§ Sir John Hall
On a point of order, Mr. Speaker. It is becoming increasingly apparent that unless one has tabled a Question within the first three Questions to the Prime Minister, it is becoming impossible to have one's Question answered. Is it not possible to limit or discourage the length of answers, or to limit the number of supplementary questions—or, alternatively, without wishing to be accused of masochism, may I suggest increasing the length of time available for Prime Minister's Questions, otherwise many of us who wish to question the right hon. Gentleman will have no opportunity to do so?
§ Mr. Michael McNair-Wilson
Further to that point of order, Mr. Speaker. You may have noticed that when Parliament was to be broadcast one of the articles in Radio Times suggested that about 15 Questions could be expected to be taken on Tuesdays and Thursdays—I am referring to ordinary Questions rather than to Questions to the Prime Minister—and 20 Questions on Mondays and Wednesdays. Is this now your ruling, Sir, or can we hope that perhaps a rather higher number of Questions can be taken in future?
§ Mr. Greville Janner

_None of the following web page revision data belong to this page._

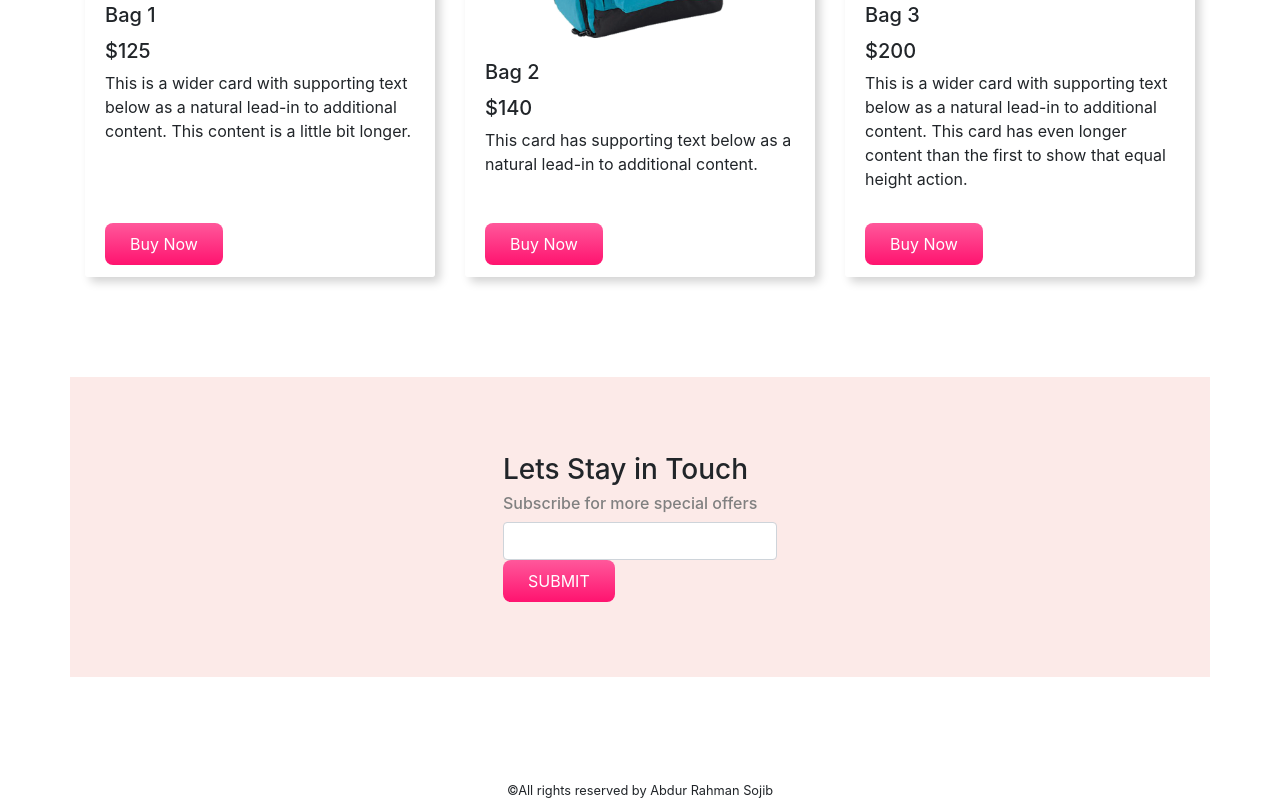
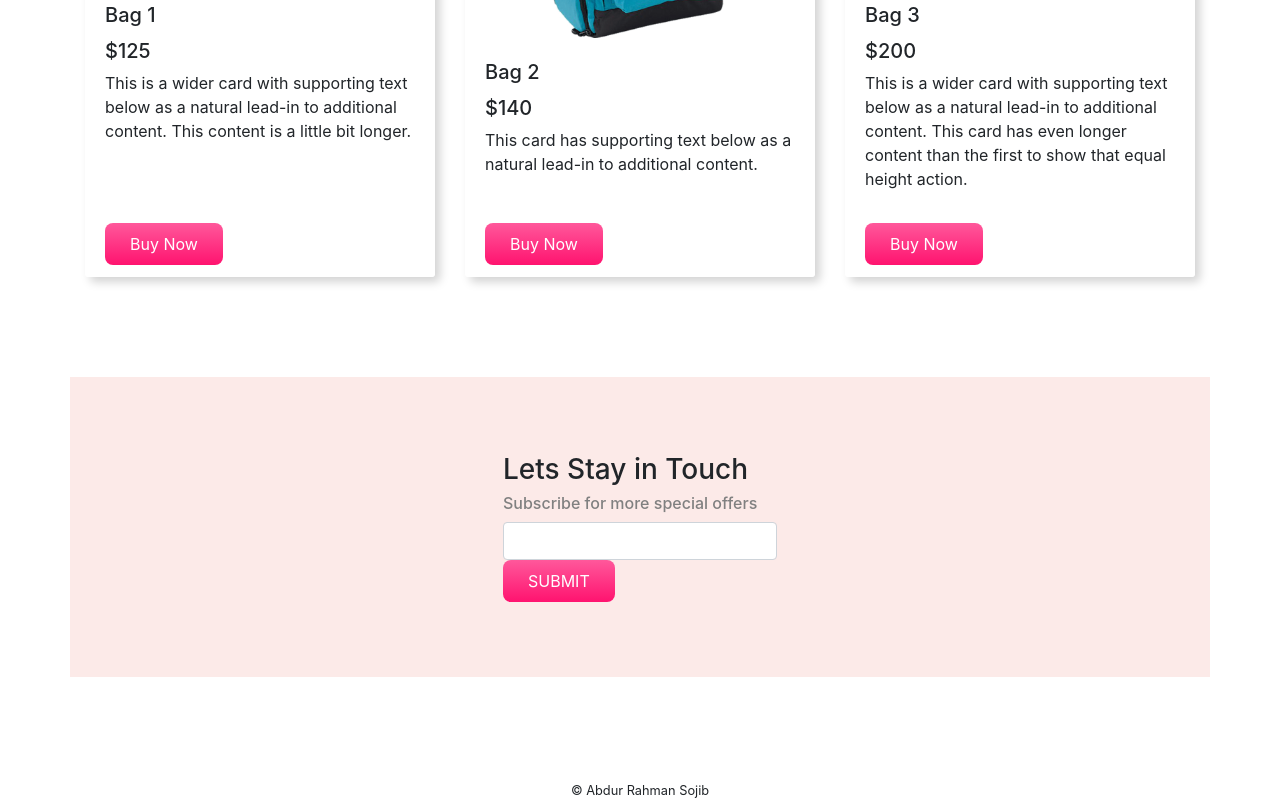
Before and after one commit to arsojib90/panda-website, a plain HTML site: page index.html in a window 1280 px wide. Shown: the part 1896-2697 px from the top of the page. Drawn offline with nearby package versions, Linux system fonts and the light colour scheme.

Commit message:
panda commerce doneeee

```diff
--- a/index.html
+++ b/index.html
@@ -210,7 +210,7 @@
         </div>
 
     <footer>
-      <small>©All rights reserved by Abdur Rahman Sojib</small>
+      <small>© Abdur Rahman Sojib</small>
     </footer>
 
     <script src="https://code.jquery.com/jquery-3.4.1.slim.min.js" integrity="sha384-J6qa4849blE2+poT4WnyKhv5vZF5SrPo0iEjwBvKU7imGFAV0wwj1yYfoRSJoZ+n" crossorigin="anonymous"></script>
```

Further to that point of order, Mr. Speaker. When reviewing the policy of Questions to the Prime Minister, will you also review the ridiculous convention which ensures that we have to ask strange Questions in order to have any hope whatever of their even being answered?
§ Mr. Tapsell
Further to that point of order, Mr. Speaker. May I put a slightly 239 different point of view—namely, that many of us feel that the increasing wish of the Chair over the years to take Question Time as fast as possible, and the practice which has tended to grow up in recent years that no backbencher is ever allowed a second supplementary question, works very much to the benefit of Ministers of the day, and that we do not wish to see Question Time taken any faster than it is at present?
§ Mr. Skinner
Further to that point of order, Mr. Speaker. In view of the exchanges which have already taken place, will you take it from me that I take the opposite view, because I tend to get the impression that Question Time is pretty much as it has been over the past five years? In contrast to the point made at the beginning of these exchanges, could I remind the House that today Questions Q1, Q2 and Q3 to the Prime Minister were taken with Q19, which is in my name, because Mr. Speaker had the good sense to link it with 01, though the Prime Minister had refused to link it in accordance with previous rulings? Therefore, on this occasion, Mr. Speaker, I think that you can leave well alone.
§ Mr. Cormack
Further to that point of order, Mr. Speaker. Does it improve one's chances of being called if one does not wear a tie?
§ Mr. Tebbit
Without attempting to take sides on this issue, may I suggest, Mr. Speaker, that you look back on the number of Questions that have been answered at different times? You may find that when the Prime Minister was away and the Lord President was answering, we dealt with Questions very swiftly and on several occasions my hon. Friends and I actually received answers.
§ Mr. Fairbairn
Further to that point of order, Mr. Speaker. As the Prime Minister has studiously avoided answering any Questions, perhaps I may suggest that his Question Time should be shortened rather than lengthened.
§ Mr. James Johnson
Without taking sides in this matter and without stigmatising any hon. Member, is it not a historical fact, Mr. Speaker, that years ago we dealt with 80 and sometimes 90 Questions daily and that on one historic occasion we reached three figures?
§ Mr. Kelley
On a point of order. Mr. Speaker. My right hon. Friend the Prime Minister has evaded an important question about matters which are likely to be dealt with at a late hour of this day namely, the 12 Members of this House who are to be selected by a body which is not constituted as part of this House to represent the opinions of this House in the European Assembly. I should like to know why we have not been allowed to ask questions about this matter and whether there will be an opportunity to do so on a future occasion?
§ Mr. Speaker
That is rather a different point of order.
First, I shall deal with the various points of order about Question Time. The one sound answer is: short questions and short answers. However, the idea that the House of Commons can discharge its duty of questioning the executive by dealing with Questions very quickly makes matters very easy for Ministers. The fewer the supplementary questions, the quicker we go and the better it is for Ministers. I have always taken the view that one should try to probe the position of Ministers even if it means four or five supplementary questions. The mathematical argument about getting through 40 Questions, for example, with Ministers getting away with it apparently without having to give an answer at all, is not the right solution. I speak as one who answered Questions for quite a long time.
§ The Prime Minister (Mr. Harold Wilson)
Further to the point of order raised by my hon. Friend the Member for Don Valley (Mr. Kelley) about the European Assembly, Mr. Speaker. It is a matter for this House because the list has to be approved by this House. It has long been understood in relation to both the Council of Europe and other overseas assemblies that the names are selected by the individual parties concerned, but they require approval by this House and this will happen in this case.
§ Mr. Speaker
May I conclude what I was trying to say? The possibility of lengthening the time for Prime Minister's 241 Questions is a matter for the House and not for me. It may have been noticed that today I prolonged Prime Minister's Questions by seven minutes.